As psychology students you obviously prefer to base your revision strategies on sound scientific evidence! Here’s a good one for you – the Testing Effect. Most students revise by creating a set of notes and then trying to memorise these by reading them over and over again – but this is not the best strategy.
A study by Henry Roediger and Jeffrey Karpicke (2006) compared recall from two groups of participants. Group 1 (called the study, study group) read a text about general scientific topics and then, later, reread this passage.
Group 2 (called the study, test group) read the same text and then were asked to recall as much they could about what they read (called ‘free recall’).
Finally both groups were given a free recall test (asked to write down as much as they could remember). Some participants took this test almost immediately whereas others were tested after a week – the graph shows that study, test is a much more effective strategy.

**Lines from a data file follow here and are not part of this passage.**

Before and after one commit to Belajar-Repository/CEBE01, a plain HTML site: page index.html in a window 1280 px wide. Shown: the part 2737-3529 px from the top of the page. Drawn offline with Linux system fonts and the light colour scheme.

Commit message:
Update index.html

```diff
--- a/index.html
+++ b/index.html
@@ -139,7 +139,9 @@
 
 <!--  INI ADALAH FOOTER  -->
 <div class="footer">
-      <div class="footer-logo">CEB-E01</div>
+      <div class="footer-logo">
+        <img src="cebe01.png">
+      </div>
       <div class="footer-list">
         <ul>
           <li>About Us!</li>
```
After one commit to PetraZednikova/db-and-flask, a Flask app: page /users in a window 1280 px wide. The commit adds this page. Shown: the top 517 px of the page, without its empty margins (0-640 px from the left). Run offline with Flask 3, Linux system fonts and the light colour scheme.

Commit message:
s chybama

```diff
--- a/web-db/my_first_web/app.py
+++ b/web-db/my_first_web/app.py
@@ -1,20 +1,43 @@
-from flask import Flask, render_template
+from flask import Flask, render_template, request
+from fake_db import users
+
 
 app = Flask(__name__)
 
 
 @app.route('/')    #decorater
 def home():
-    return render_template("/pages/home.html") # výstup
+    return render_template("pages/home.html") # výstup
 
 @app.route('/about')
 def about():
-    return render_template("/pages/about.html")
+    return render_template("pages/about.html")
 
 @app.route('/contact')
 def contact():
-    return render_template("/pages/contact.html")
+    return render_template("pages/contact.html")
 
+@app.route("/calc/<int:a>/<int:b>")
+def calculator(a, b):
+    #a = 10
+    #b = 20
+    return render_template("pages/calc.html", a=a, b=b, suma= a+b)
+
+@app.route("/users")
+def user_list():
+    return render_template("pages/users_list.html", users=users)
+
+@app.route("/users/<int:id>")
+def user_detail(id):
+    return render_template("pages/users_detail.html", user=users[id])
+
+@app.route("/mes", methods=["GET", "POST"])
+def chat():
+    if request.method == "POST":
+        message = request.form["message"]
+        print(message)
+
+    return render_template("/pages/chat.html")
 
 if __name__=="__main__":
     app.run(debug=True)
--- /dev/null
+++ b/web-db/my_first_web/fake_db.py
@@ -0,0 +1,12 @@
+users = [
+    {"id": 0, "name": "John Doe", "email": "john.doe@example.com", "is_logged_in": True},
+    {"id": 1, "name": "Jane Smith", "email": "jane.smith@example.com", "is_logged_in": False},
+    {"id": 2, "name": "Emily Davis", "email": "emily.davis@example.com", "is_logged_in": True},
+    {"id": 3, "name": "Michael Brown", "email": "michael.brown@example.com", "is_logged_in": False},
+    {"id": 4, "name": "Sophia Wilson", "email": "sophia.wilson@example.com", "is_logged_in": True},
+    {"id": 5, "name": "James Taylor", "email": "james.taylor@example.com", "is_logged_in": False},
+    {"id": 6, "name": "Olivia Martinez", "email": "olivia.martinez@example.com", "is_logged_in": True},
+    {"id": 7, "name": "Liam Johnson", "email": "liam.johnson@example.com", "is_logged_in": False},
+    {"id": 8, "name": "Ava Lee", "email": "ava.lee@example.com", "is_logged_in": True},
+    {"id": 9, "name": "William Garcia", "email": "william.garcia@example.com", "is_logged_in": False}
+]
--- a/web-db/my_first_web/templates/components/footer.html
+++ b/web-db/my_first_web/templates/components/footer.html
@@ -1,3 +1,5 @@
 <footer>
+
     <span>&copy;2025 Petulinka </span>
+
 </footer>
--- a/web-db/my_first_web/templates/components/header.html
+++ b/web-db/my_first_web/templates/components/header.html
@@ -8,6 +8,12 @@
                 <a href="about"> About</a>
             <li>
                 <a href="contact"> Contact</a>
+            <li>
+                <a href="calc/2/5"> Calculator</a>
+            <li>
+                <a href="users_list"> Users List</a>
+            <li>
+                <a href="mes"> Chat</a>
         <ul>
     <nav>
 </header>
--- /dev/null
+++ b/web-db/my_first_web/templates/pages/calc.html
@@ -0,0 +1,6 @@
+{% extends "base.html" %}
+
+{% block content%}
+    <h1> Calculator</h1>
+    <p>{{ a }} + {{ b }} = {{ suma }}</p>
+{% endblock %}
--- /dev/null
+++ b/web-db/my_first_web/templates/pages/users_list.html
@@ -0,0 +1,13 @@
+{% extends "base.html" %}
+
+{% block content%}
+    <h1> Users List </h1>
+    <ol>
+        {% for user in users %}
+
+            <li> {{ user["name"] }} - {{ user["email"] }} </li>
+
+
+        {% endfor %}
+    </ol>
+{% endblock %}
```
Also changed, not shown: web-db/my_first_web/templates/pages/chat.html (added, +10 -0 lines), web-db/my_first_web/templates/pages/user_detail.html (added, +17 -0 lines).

It seems that trying to retrieve information rather than practice ultimately improves recall. So when you are revising you should try this – make your notes, then close your book and try to write down everything in your notes.